I’m not sure what we’re going to do with Kasey when we travel; we’ve got a while before we both have to be out of town again. I do know this: I’m willing to accept a few accidents on the carpet if that means she doesn’t have to be sedated.
Yesterday we spent some time over at the urban farm, where it’s planting season. So far this year Emily and Russell have planted a number of black currant and raspberry bushes to join the apple trees and strawberry plants that remain from last year, and there’s a new beehive where the bees are busily doing their thing. You could say things are buzzing at the farm.
It was a fine day, clear and not too warm, so we tried to put it to good use. Russell and I spent most of our time shoveling dark, steaming topsoil from a huge mound into the back of his pickup truck, then transferring it onto the rows to be available for even more planting. Thanks to the squatting, lifting, and twisting, I felt like I’d spent a few hard hours at the gym — except the farm effort also helped to produce two more furrows that are ready to go and made a noticeable dent in the topsoil pile.
Last night we went to see Julianne perform with the Austin Symphony Orchestra, which is the reason we came to the capital city of Texas in the first place. The ASO delivered a stirring rendition of Copland’s Lincoln Portrait, then Julianne’s oboe solo kicked off John Corigliano’s beautiful and touching Music from the Edge. I’d never heard anything by Corigliano before, but I really enjoyed that piece. The concert closed with a return to Copland, for some fine clarinet work on the Concert for Clarinet and String Orchestra (with Harp), and finally Dvorak’s powerful Symphony No. 8 in G Major. Julianne played marvelously — of course!

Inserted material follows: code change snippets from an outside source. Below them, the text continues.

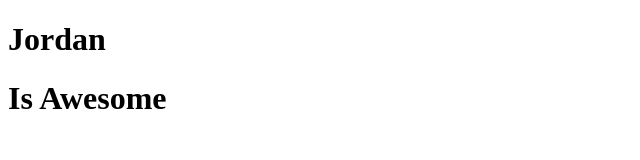
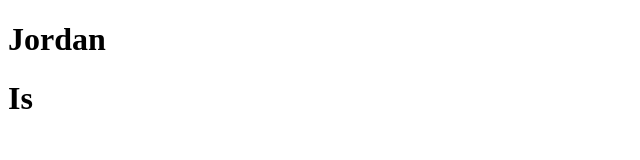
Before and after one commit to masterJmwofford/rtt08Example, a plain HTML site: page index.html in a window 1280 px wide. Shown: the whole page, without its empty margins (0-640 px from the left). Drawn offline with Linux system fonts and the light colour scheme.

```diff
--- a/index.html
+++ b/index.html
@@ -12,7 +12,7 @@
 
        <h1> Jordan </h1>
 
-       <h1>Is Awesome</h1>
+       <h1>Is </h1>
 
 
 
```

It was a great performance by a really good orchestra. One other thing about the ASO — its performance hall is world class, with a walkout area that offers a magnificent view of the Austin skyline across the river. And since the ASO doesn’t like photos taken inside the building, I took the photo above to remember a wonderful evening.